Elizabeth Currid on Hollywood’s 2009 “Black List”

I admit, I had never heard of The Black List until I read Elizabeth Currid’s article in today’s Los Angeles Times.

So, for those of you not “in the know” either, here’s a quick description from Currid:

Known as the Black List, this annual ranking of the year’s most-talked-about unproduced screenplays has the power to catapult an unknown screenwriter into instant talks with a major studio. That’s how Diablo Cody, writer of “Juno,” got her break.

Currid, who previously examined the importance of cultural sites for economics in The Warhol Economy, looks at the box-office success of past black list scripts. This practical approach is fascinating.

Altogether, 67 Black List scripts from 2005 were turned into movies between 2006 and 2008, and they collectively generated $2.5 billion in U.S. box-office receipts. That figure is equivalent to the total of the top 10 earners in 2008.

Given this track record, why has the Black List achieved such inordinate influence?

Head over to the LA Times web site to read the complete article, and for a sneak preview of this year’s possible black list scripts, visit Indie Movies Online.
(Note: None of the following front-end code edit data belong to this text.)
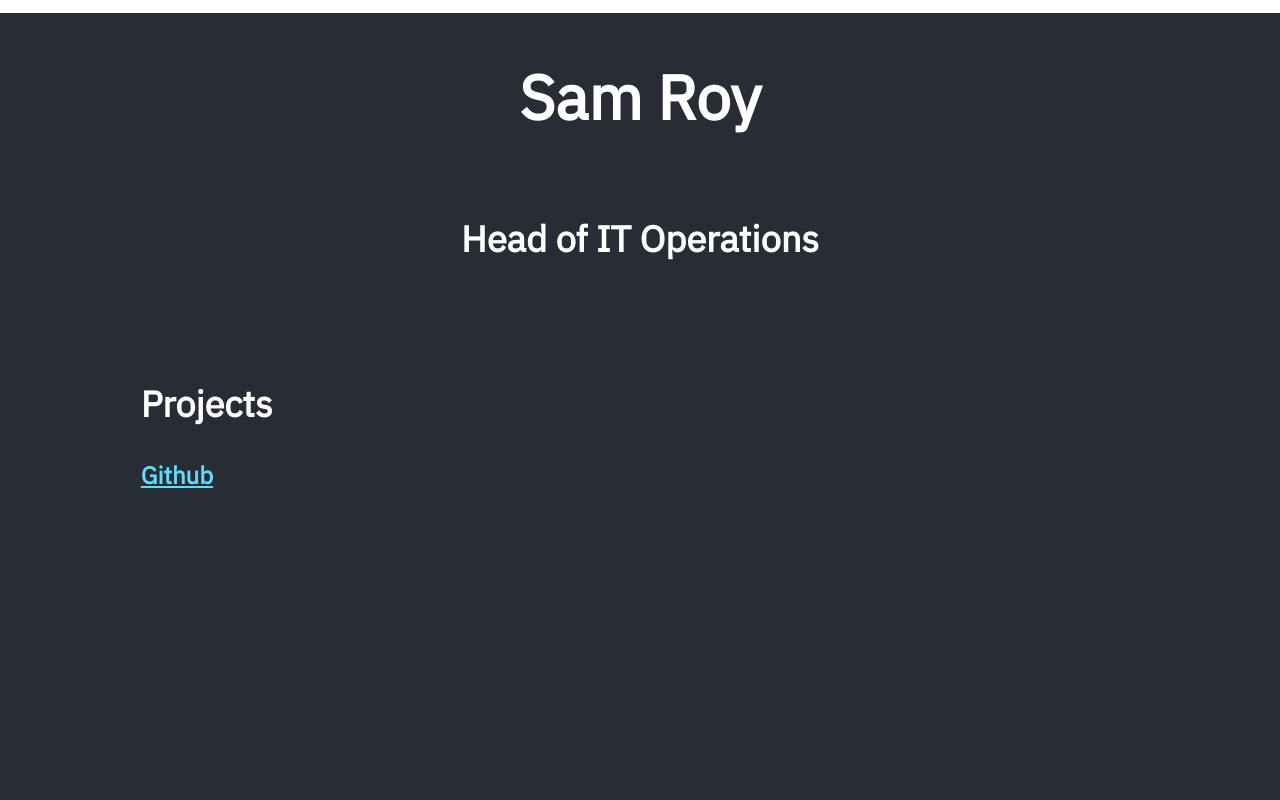
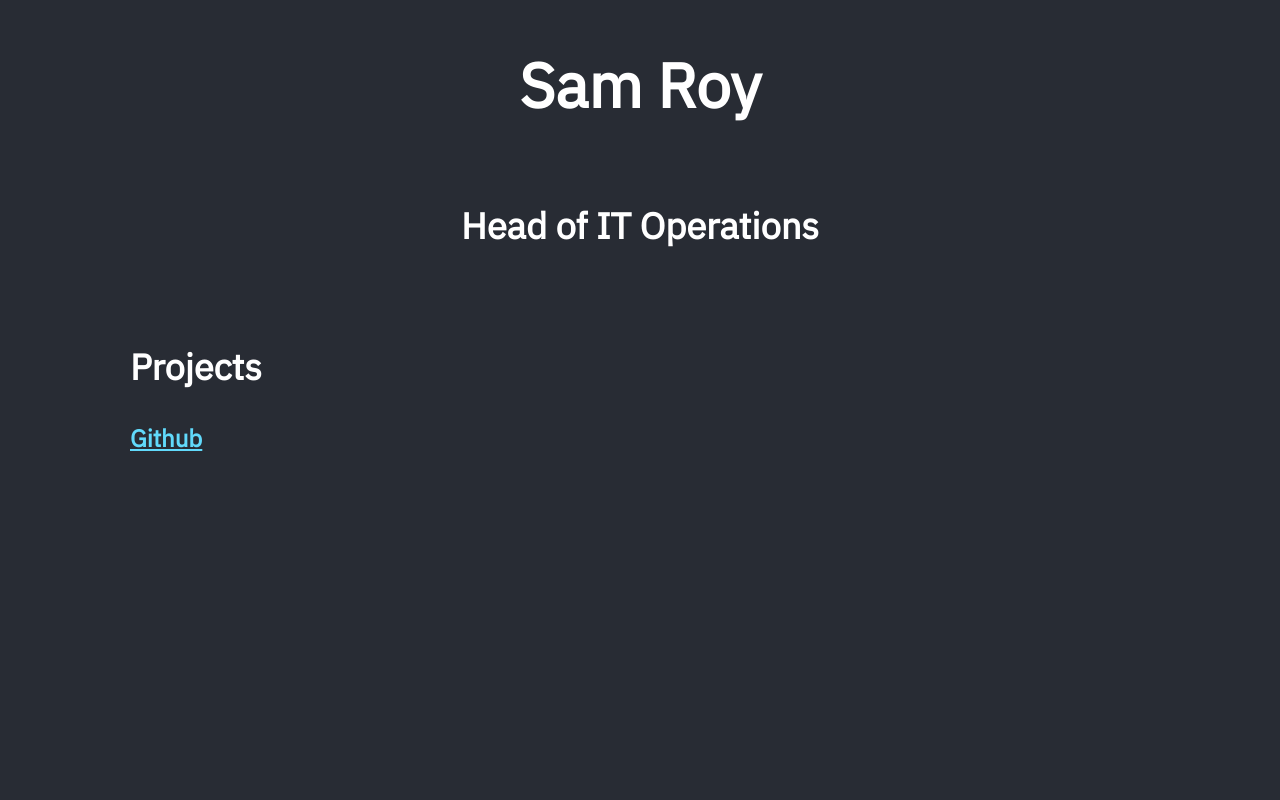
Before and after one commit to SamRoyDev/samroyio-website, a React (Create React App) app: page / in a window 1280 px wide. Shown: the top 800 px of the page. Built offline with nearby package versions, Linux system fonts and the light colour scheme.

Commit message:
removed up/down margins

```diff
--- a/src/App.css
+++ b/src/App.css
@@ -20,8 +20,6 @@
   display: flex;
   margin-left: 10%;
   margin-right: 10%;
-  margin-top: 1%;
-  margin-bottom: 1%;
   padding: 2px;
   flex-direction: column;
   align-items: center;
@@ -38,7 +36,7 @@
   max-width: 80vw;
   margin-left: 10%;
   margin-right: 10%;
-  padding: 1%;
+  padding: 2px;
   display: flex;
   flex-direction: column;
   text-align: left;
```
The official list is circulated only to industry executives, though it almost always slips out into the media.

Scroogenomics on Reuters UK and at the LSE and RSA
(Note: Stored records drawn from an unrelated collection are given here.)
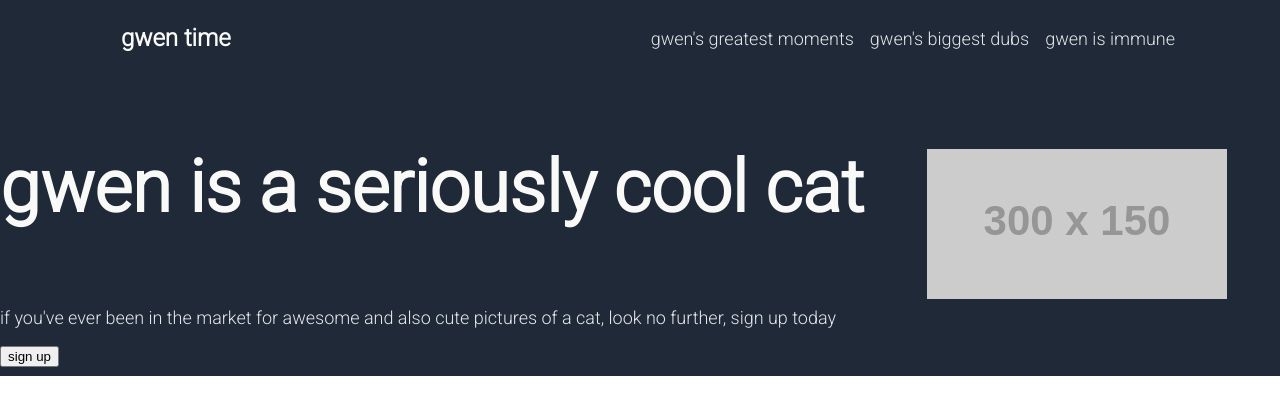
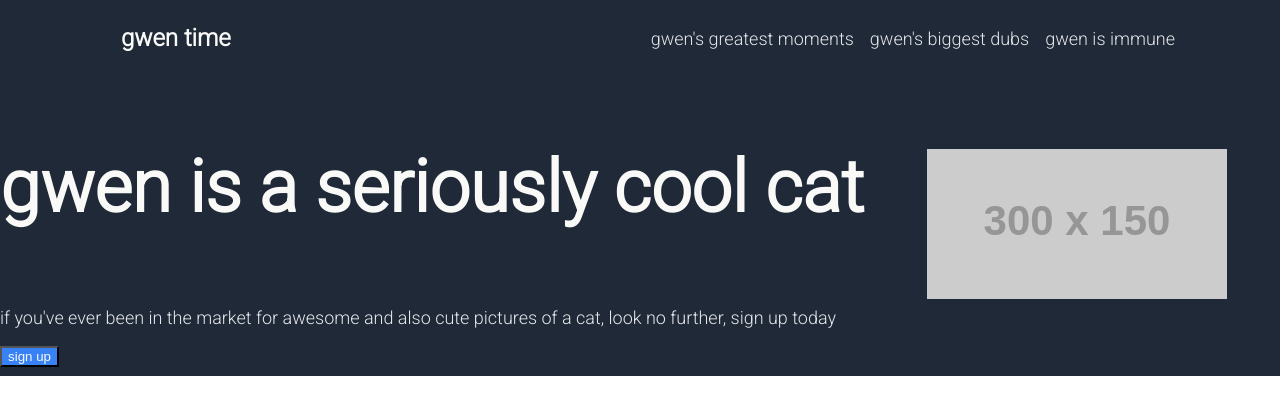
Before and after one commit to spalmer7/landing-page, a plain HTML site: page index.html in a window 1280 px wide. Drawn offline with Linux system fonts and the light colour scheme; placeholder pictures from the web are drawn by us.

Commit message:
Format button colors

```diff
--- a/style.css
+++ b/style.css
@@ -60,8 +60,9 @@ ul {
     font-size: 18px;
 }
 
-.hero-button {
+button {
     color: #F9FAF8;
+    background-color: #3882F6;
 }
 
 .hero-image {
```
“From about age 10 on — when we first develop well-defined preferences — we endure receiving gifts that we do not like,” Waldfogel writes in “Scroogenomics“. “To make matters worse, we are obliged to pretend to be grateful.”

Click through to view an interview Joel taped on December 3rd with Reuters UK. This was just in advance of his event with the London School of Economics (which conveniently and coincidentally enough is also available online here.)

And if that simply isn’t enough Scroogenomics for you, Joel also appeared on RSA Thursdays which you can view below.

Teresa Ghilarducci on Newshour

According to this recent segment on Newshour, older workers are facing unique challenges in the current economy. Reporter Mike McGuire, for example notes that, “because of the prevalence of internships…At no time since slavery have so many people worked for free in America.”

Paul Solman also speaks with Teresa Ghilarducci, Princeton author of When I’m Sixty-64, who makes a case that “retirement is actually good for people.”

Do you agree? Post a comment below.

David W. Anthony’s New Exhibition and Catalogue: THE LOST WORLD OF OLD EUROPE

THE LOST WORLD OF OLD EUROPE: The Danube Valley, 5000-3500 BC, edited by David W. Anthony and Jennifer Y. Chi, is the gorgeous catalogue accompanying the exhibition now appearing at the Institute for the Study of the Ancient World (ISAW) in New York City. The exhibition and catalogue received a wonderful write-up by John Noble Wilford in The New York Times. Be sure to check out the link for the slide show. In addition, the exhibition has been reviewed on the Science blog, here, and the Discover blog, here. Anthony, who guest curated the exhibition, is the author of the recent Princeton University Press book THE HORSE, THE WHEEL, AND LANGUAGE, a fascinating journey through the Eurasian steppes and the development of the Proto-Indo-European language.